It’s all the stereotypes you can think of, but honestly, why did they all have to hit her at the same time?
My fashion queen feels out of place because the girls in our town seldom wear dresses or anything fancy. And by seldom, I mean NEVER. Picture day, she told me, was just a cacophony of loud complaints from the girls about the horrific outfits their parents insisted they wear. Ironically, she told me the boys are more fancy than the girls. No idea what that means.
Lunch has also been a bit of a nightmare. After finding a table with a few casual friends that she was making an effort to get to know better, a group of “popular” girls sat at the chairs at the opposite end.
You already know what they look like and sound like, don’t you?
They put their stake in the ground and loudly exclaimed that this was their table and my girl and her friends would have to find someplace else to sit. Now I’m not saying this happened to me when I was in junior high, but my reaction was visceral. When I asked her for names and descriptions of who these mean girls were, she just rolled her eyes and loudly sighed, “MOM…”
She and her friends stayed at the table and endured snickers and the side eye from these little bitches girls but the next day they approached lunch with a bit more caution. Which, of course, broke my heart because BULLYING.
Girls can be cruel.
Then there was a sixth grade school dance. No dates, just a chance to socialize and have fun. My girl came down the stairs dressed in a nice short sleeve dress. No make up. Flat shoes. Pretty hair. She rolled her eyes – but smiled – when I told her she looked adorbs. A hip mother, I am not.
I had a sneaking feeling no one else was going to be dressed up for this event. Unfortunately, I was right. She seemed to have fun, but she told me later that she felt out of place. As the caravan of cars inched my car closer to the pick up area, I could see her standing there. Alone. She called out to a girl she was trying to get to know better and waved to her. The girl half-heartedly waved her hand back.
Riding the bus is no picnic either. There is a girl down the street from us who is also new in town. She’s an eighth grader and the two of them seemed to hit it off, but the bus is separated by grades so the girls can’t sit together. Buses are stupid.
And the curse words she hears on the bus? She says they’re worse than what she hears me say. Which, when I stop to think about it, must be pretty bad. I’m trying to curb my language, but it’s hard man.
The two girls a few doors down from us are moving. These are the girls she befriended when we first moved in. They didn’t immediately click but they hung out a bit over the summer. They have very few things in common so I don’t think there will be any love lost there, but still. They move in two weeks.
She and I have had lots of talks lately and what I’ve realized is that she and I are very alike.

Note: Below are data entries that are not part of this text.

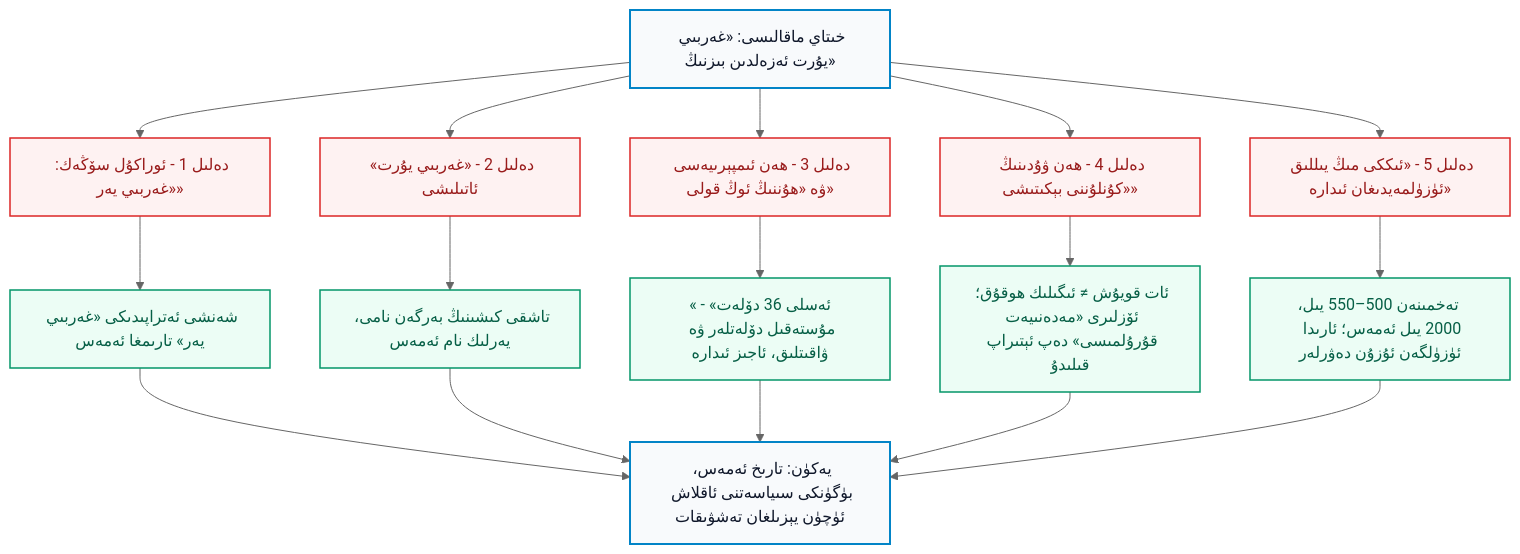
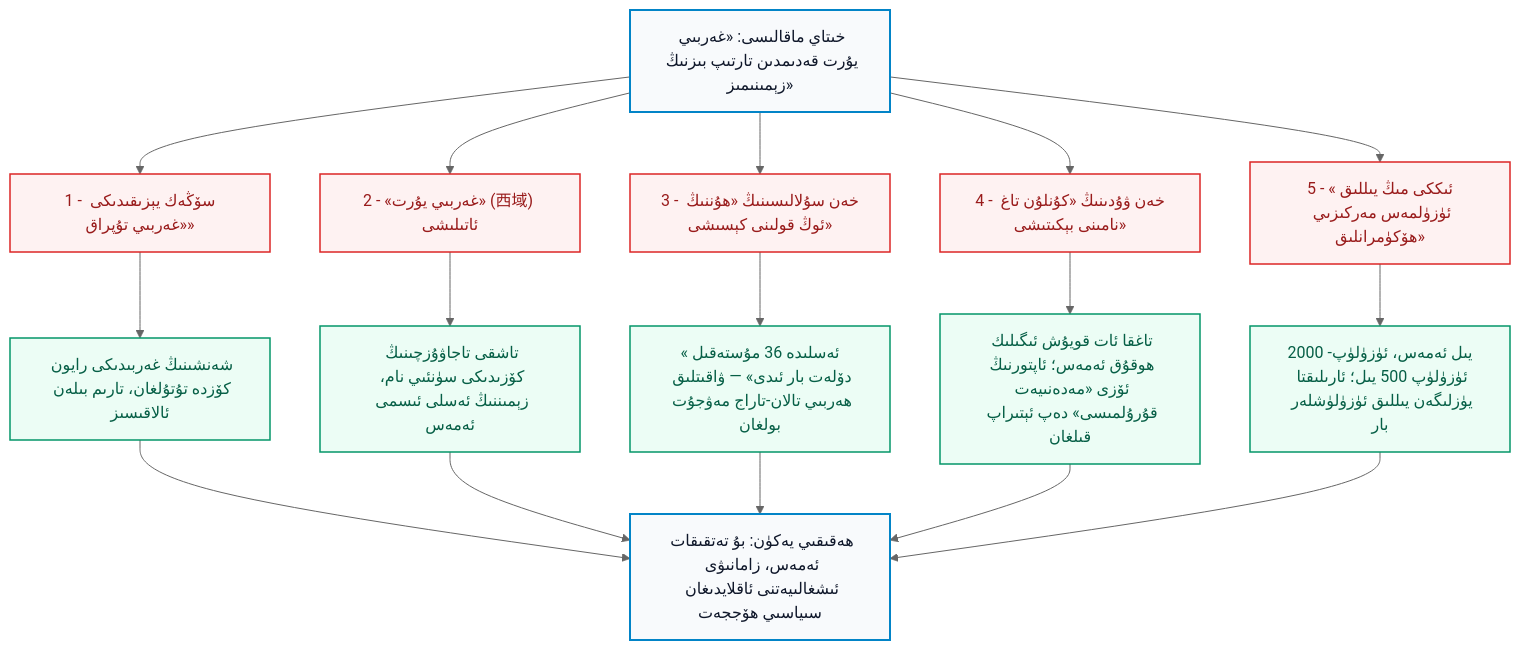
The first of 4 diagrams in _posts/2026-10-25-Kunlun-Medeniyiti-We-Sherqiy-Turkistan-Tarix-Burmilash.md (UyCoder/paydilar), drawn with Mermaid (neutral theme) before and after one commit. The commit also changed other lines of this file and 2 other files, not shown here.

````diff
--- a/_posts/2026-10-25-Kunlun-Medeniyiti-We-Sherqiy-Turkistan-Tarix-Burmilash.md
+++ b/_posts/2026-10-25-Kunlun-Medeniyiti-We-Sherqiy-Turkistan-Tarix-Burmilash.md
@@ -30,23 +34,25 @@
 ```mermaid
 flowchart TD
     classDef claim fill:#fef2f2,stroke:#dc2626,stroke-width:1.5px,color:#991b1b;
     classDef reply fill:#ecfdf5,stroke:#059669,stroke-width:1.5px,color:#065f46;
     classDef root fill:#f8fafc,stroke:#0284c7,stroke-width:2px,color:#0f172a;
 
-    R["خىتاي ماقالىسى: «غەربىي يۇرت ئەزەلدىن بىزنىڭ»"]:::root
-    R --> C1["دەلىل 1 - ئوراكۇل سۆڭەك: «غەربىي يەر»"]:::claim
-    R --> C2["دەلىل 2 - «غەربىي يۇرت» ئاتىلىشى"]:::claim
-    R --> C3["دەلىل 3 - ھەن ئىمپېرىيەسى ۋە «ھۇننىڭ ئوڭ قولى»"]:::claim
-    R --> C4["دەلىل 4 - ھەن ۋۇدىنىڭ «كۇنلۇننى بېكىتىشى»"]:::claim
-    R --> C5["دەلىل 5 - «ئىككى مىڭ يىللىق ئۈزۈلمەيدىغان ئىدارە»"]:::claim
-    C1 --> A1["شەنشى ئەتراپىدىكى «غەربىي يەر» تارىمغا ئەمەس"]:::reply
-    C2 --> A2["تاشقى كىشىنىڭ بەرگەن نامى، يەرلىك نام ئەمەس"]:::reply
-    C3 --> A3["«ئەسلى 36 دۆلەت» - مۇستەقىل دۆلەتلەر ۋە ۋاقىتلىق، ئاجىز ئىدارە"]:::reply
-    C4 --> A4["ئات قويۇش ≠ ئىگىلىك ھوقۇق؛ ئۆزلىرى «مەدەنىيەت قۇرۇلمىسى» دەپ ئېتىراپ قىلىدۇ"]:::reply
-    C5 --> A5["تەخمىنەن 500–550 يىل، 2000 يىل ئەمەس؛ ئارىدا ئۈزۈلگەن ئۇزۇن دەۋرلەر"]:::reply
-    A1 --> Z["يەكۈن: تارىخ ئەمەس، بۈگۈنكى سىياسەتنى ئاقلاش ئۈچۈن يېزىلغان تەشۋىقات"]:::root
+    R["خىتاي ماقالىسى: «غەربىي يۇرت قەدىمدىن تارتىپ بىزنىڭ زېمىنىمىز»"]:::root
+    R --> C1["1 - سۆڭەك يېزىقىدىكى «غەربىي تۇپراق»"]:::claim
+    R --> C2["2 - «غەربىي يۇرت» (西域) ئاتىلىشى"]:::claim
+    R --> C3["3 - خەن سۇلالىسىنىڭ «ھۇننىڭ ئوڭ قولىنى كېسىشى»"]:::claim
+    R --> C4["4 - خەن ۋۇدىنىڭ «كۇنلۇن تاغ نامىنى بېكىتىشى»"]:::claim
+    R --> C5["5 - «ئىككى مىڭ يىللىق ئۈزۈلمەس مەركىزىي ھۆكۈمرانلىق»"]:::claim
+    
+    C1 --> A1["شەنشىنىڭ غەربىدىكى رايون كۆزدە تۇتۇلغان، تارىم بىلەن ئالاقىسىز"]:::reply
+    C2 --> A2["تاشقى تاجاۋۇزچىنىڭ كۆزىدىكى سۈنئىي نام، زېمىننىڭ ئەسلى ئىسمى ئەمەس"]:::reply
+    C3 --> A3["«ئەسلىدە 36 مۇستەقىل دۆلەت بار ئىدى» — ۋاقىتلىق ھەربىي تالان-تاراج مەۋجۇت بولغان"]:::reply
+    C4 --> A4["تاغقا ئات قويۇش ئىگىلىك ھوقۇق ئەمەس؛ ئاپتورنىڭ ئۆزى «مەدەنىيەت قۇرۇلمىسى» دەپ ئېتىراپ قىلغان"]:::reply
+    C5 --> A5["2000 يىل ئەمەس، ئۈزۈلۈپ-ئۈزۈلۈپ 500 يىل؛ ئارىلىقتا يۈزلىگەن يىللىق ئۈزۈلۈشلەر بار"]:::reply
+    
+    A1 --> Z["ھەقىقىي يەكۈن: بۇ تەتقىقات ئەمەس، زامانىۋى ئىشغالىيەتنى ئاقلايدىغان سىياسىي ھۆججەت"]:::root
     A2 --> Z
     A3 --> Z
     A4 --> Z
     A5 --> Z
 ```
````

She clicks better with adults than she does with kids her age. I always did too. She came with me to the eleventy billion birthday parties my four year old was invited to this summer (no exaggeration). All of the moms just raved about how grown-up / well-behaved / mature / smart / well-spoken she is. And that makes me proud. But she wants more.
I know that our job is to raise her to make good choices and be a good adult. And we make tons of mistakes, but overall I think we’re doing the right things. This move was hard on her, but she is a good kid and she’s trying to find her way. I just wish it wasn’t so difficult and muddy sometimes.
And then I got an email from her social studies teacher just this morning. It was a generic update to all parents, but I responded with a specific question about a project and she wrote back. She answered my question and then said, “You know, it’s a pleasure having your daughter in my class. She’s a lovely breath of fresh air.”